Lahore (AsiaNews) – Pakistani organisations defending the rights of Christians, Hindus and other minority religions have condemned the violent police crackdown in Islamabad against protesters from the Minorities Alliance Pakistan (MAP) during the National Minority Day observance last Thursday, 10 August. On that same day, a conference was held to mark the observance.

According to Joseph Jansen, who chairs Voice for Justice, the unwarranted violence against peaceful protesters “stands as a grave violation of democratic rights and is an affront to the principles of justice".

“On this significant occasion, dedicated to shedding light on the plight of religious minorities in Pakistan, it is disheartening to witness the very custodians of the law resorting to aggression against those championing the cause of equality and justice. We call upon the authorities to immediately release the detained peaceful protesters and ensure their safety and well-being,” Jansen said.

“It is deeply troubling that while individuals responsible for heinous acts like abduction, rape, and violence against minors continue to evade accountability, peaceful demonstrators demanding an end to such atrocities find themselves subject to arrest and mistreatment,” he added.

On Thursday, participants to the meeting organised by the Centre for Social Justice (CSJ) urged political parties to keep their commitments to defending minority rights.

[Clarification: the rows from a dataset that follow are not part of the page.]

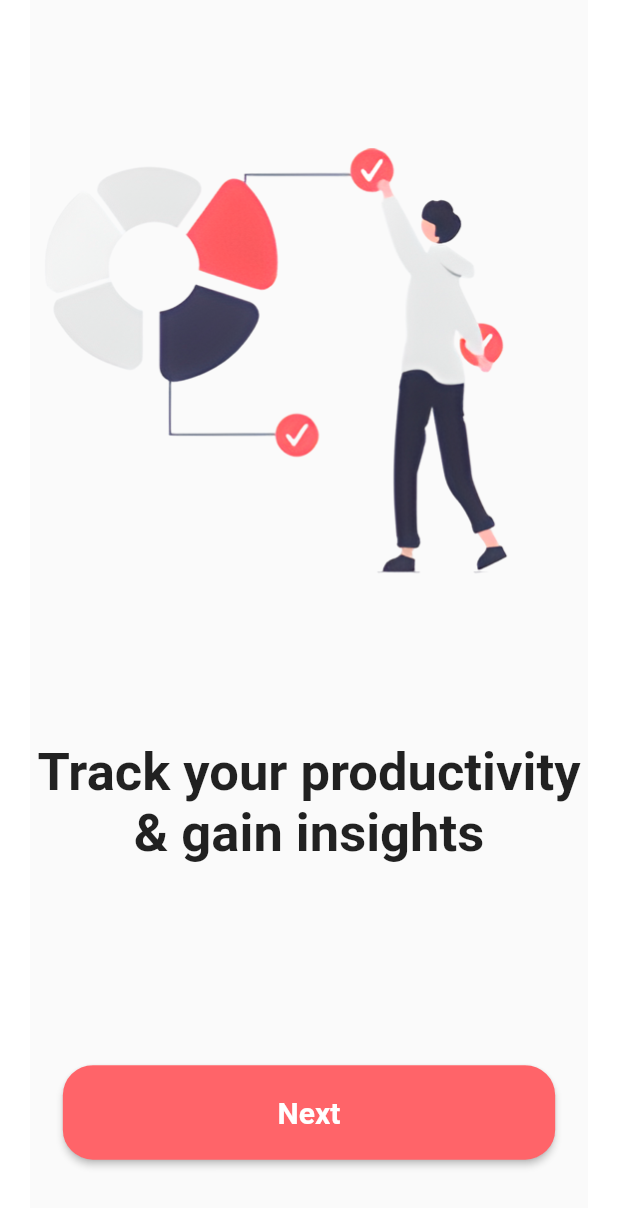
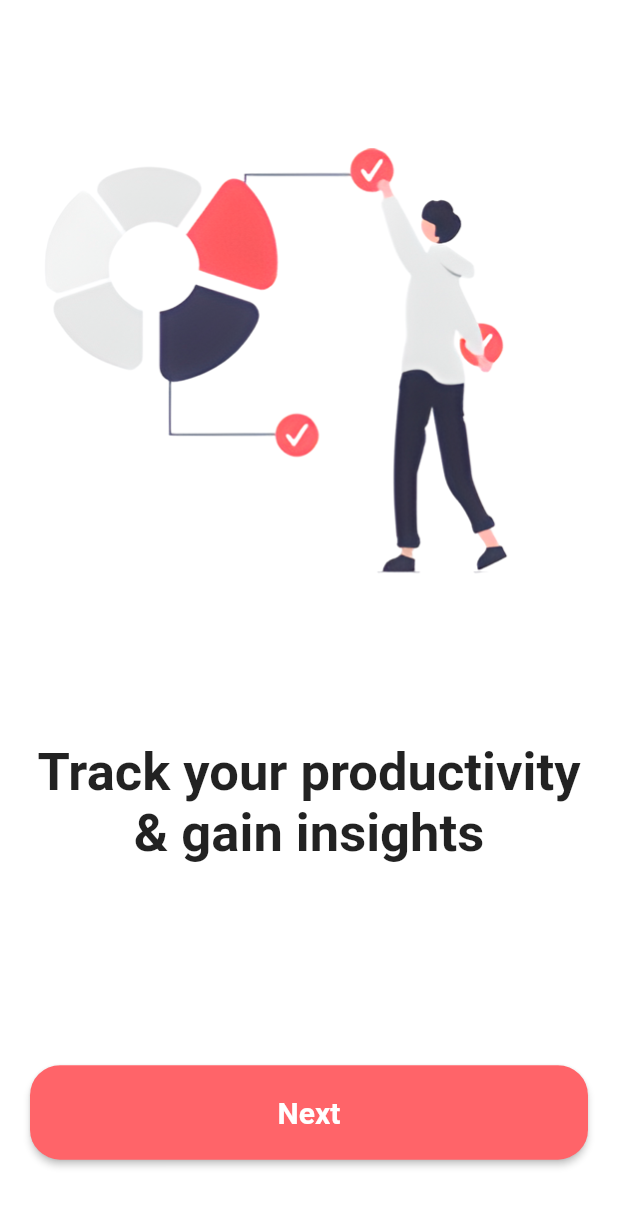
Before and after one commit to emresaridogan/flutter-pomodofocus, a Flutter app: the screen it shows after launch, after a tap on "Next", on a phone screen of 412 x 824 dp. Shown: the top 1208 px of the screen. Run offline on Flutter 3.47's test engine with Material 2 defaults, Android fonts, the phone set to English and light mode, and no system bars.

Commit message:
onboard views updated

```diff
--- a/lib/main.dart
+++ b/lib/main.dart
@@ -15,7 +15,7 @@ class MyApp extends StatelessWidget {
       debugShowCheckedModeBanner: false,
       title: ApplicationConstants.instance.appName,
       theme: ThemeData(
-        primarySwatch: Colors.blue,
+        primarySwatch: Colors.teal,
       ),
       home: const SplashView(),
     );
--- a/lib/view/onboard/onboard1_view.dart
+++ b/lib/view/onboard/onboard1_view.dart
@@ -18,6 +18,7 @@ class _Onboard1ViewState extends BaseState<Onboard1View> {
   }
 
   Widget get getScaffold => Scaffold(
+        backgroundColor: colorConstants.whiteColor,
         body: Column(children: [
           Expanded(
             flex: 3,
@@ -41,7 +42,6 @@ class _Onboard1ViewState extends BaseState<Onboard1View> {
           Expanded(
             child: Row(
               children: [
-                const Spacer(),
                 Expanded(
                   flex: 15,
                   child: ElevatedButton(
@@ -68,7 +68,6 @@ class _Onboard1ViewState extends BaseState<Onboard1View> {
                         ),
                       )),
                 ),
-                const Spacer()
               ],
             ),
           ),
--- a/lib/view/onboard/onboard2_view.dart
+++ b/lib/view/onboard/onboard2_view.dart
@@ -18,6 +18,7 @@ class _Onboard2ViewState extends BaseState<Onboard2View> {
   }
 
   Widget get getScaffold => Scaffold(
+        backgroundColor: colorConstants.whiteColor,
         body: Column(children: [
           const Spacer(),
           Expanded(
@@ -44,7 +45,6 @@ class _Onboard2ViewState extends BaseState<Onboard2View> {
             flex: 2,
             child: Row(
               children: [
-                const Spacer(),
                 Expanded(
                   flex: 15,
                   child: ElevatedButton(
@@ -71,7 +71,6 @@ class _Onboard2ViewState extends BaseState<Onboard2View> {
                         ),
                       )),
                 ),
-                const Spacer()
               ],
             ),
           ),
--- a/lib/view/onboard/onboard3_view.dart
+++ b/lib/view/onboard/onboard3_view.dart
@@ -17,6 +17,7 @@ class _Onboard3ViewState extends BaseState<Onboard3View> {
   }
 
   Widget get getScaffold => Scaffold(
+        backgroundColor: colorConstants.whiteColor,
         body: Column(children: [
           const Spacer(),
           Expanded(
@@ -43,7 +44,6 @@ class _Onboard3ViewState extends BaseState<Onboard3View> {
             flex: 2,
             child: Row(
               children: [
-                const Spacer(),
                 Expanded(
                   flex: 15,
                   child: ElevatedButton(
@@ -68,7 +68,6 @@ class _Onboard3ViewState extends BaseState<Onboard3View> {
                         ),
                       )),
                 ),
-                const Spacer()
               ],
             ),
           ),
--- a/lib/view/onboard/splash_view.dart
+++ b/lib/view/onboard/splash_view.dart
@@ -44,17 +44,13 @@ class _SplashViewState extends BaseState<SplashView> {
                 fit: BoxFit.contain,
               )),
               const Spacer(),
-              circularProgressIndicator(),
+              CircularProgressIndicator(
+                backgroundColor: colorConstants.primaryColor,
+                valueColor: AlwaysStoppedAnimation(colorConstants.whiteColor),
+              ),
               const Spacer()
             ],
           ),
         ],
       ));
-
-  CircularProgressIndicator circularProgressIndicator() {
-    return CircularProgressIndicator(
-      backgroundColor: colorConstants.primaryColor,
-      valueColor: AlwaysStoppedAnimation(colorConstants.whiteColor),
-    );
-  }
 }
```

Although Pakistanis are overwhelming Muslim, the notion of protection and equality for Christians and Hindus was reiterated on several occasions in the country’s history, CSJ executive director Peter Jacob noted, such as Quaid-e-Azam Ali Jinnah’s 14 points (1929), the Lahore Resolution (1940), Jinnah’s address to the National Assembly on 11 August 1947, and the Liaquat-Nehru Pact (1950).

Regrettably, Jacob added, “the National Assembly has passed a National Commission for Minorites Bill, 2023 without addressing its gaps”; now , “the onus is on the Senate to introduce amendments in the Bill to make the prospective minority rights body truly functional, and effective, independent, [and] autonomous”.

In this regard, the Joint Action Committee for the Rights of Peoples (JAC) explained that the bill is not in line with either the UN Paris Principles or the directives of the Supreme Court of 19 June 2014. For this reason, the JAC urges the government to set up the permanent commission it had promised.

In 2014, the Supreme Court ordered the government to create a minority rights institution with a mandate “to monitor the practical realization of the rights and safeguards provided to the minorities under the Constitution and law, and frame policy recommendations for safeguarding and protecting minorities’ rights”.

Instead, the “Federal Ministry for Religious Affairs, since 1990, formed ad hoc commissions which failed to make any progress towards policy reforms and redressing complaints related to minorities’ rights because they lacked a sound legal basis, broad mandate and competence, independence and autonomy, adequate powers and resources. We wish that the government had learnt from the past experiments and the issues faced by the previous minorities commissions.”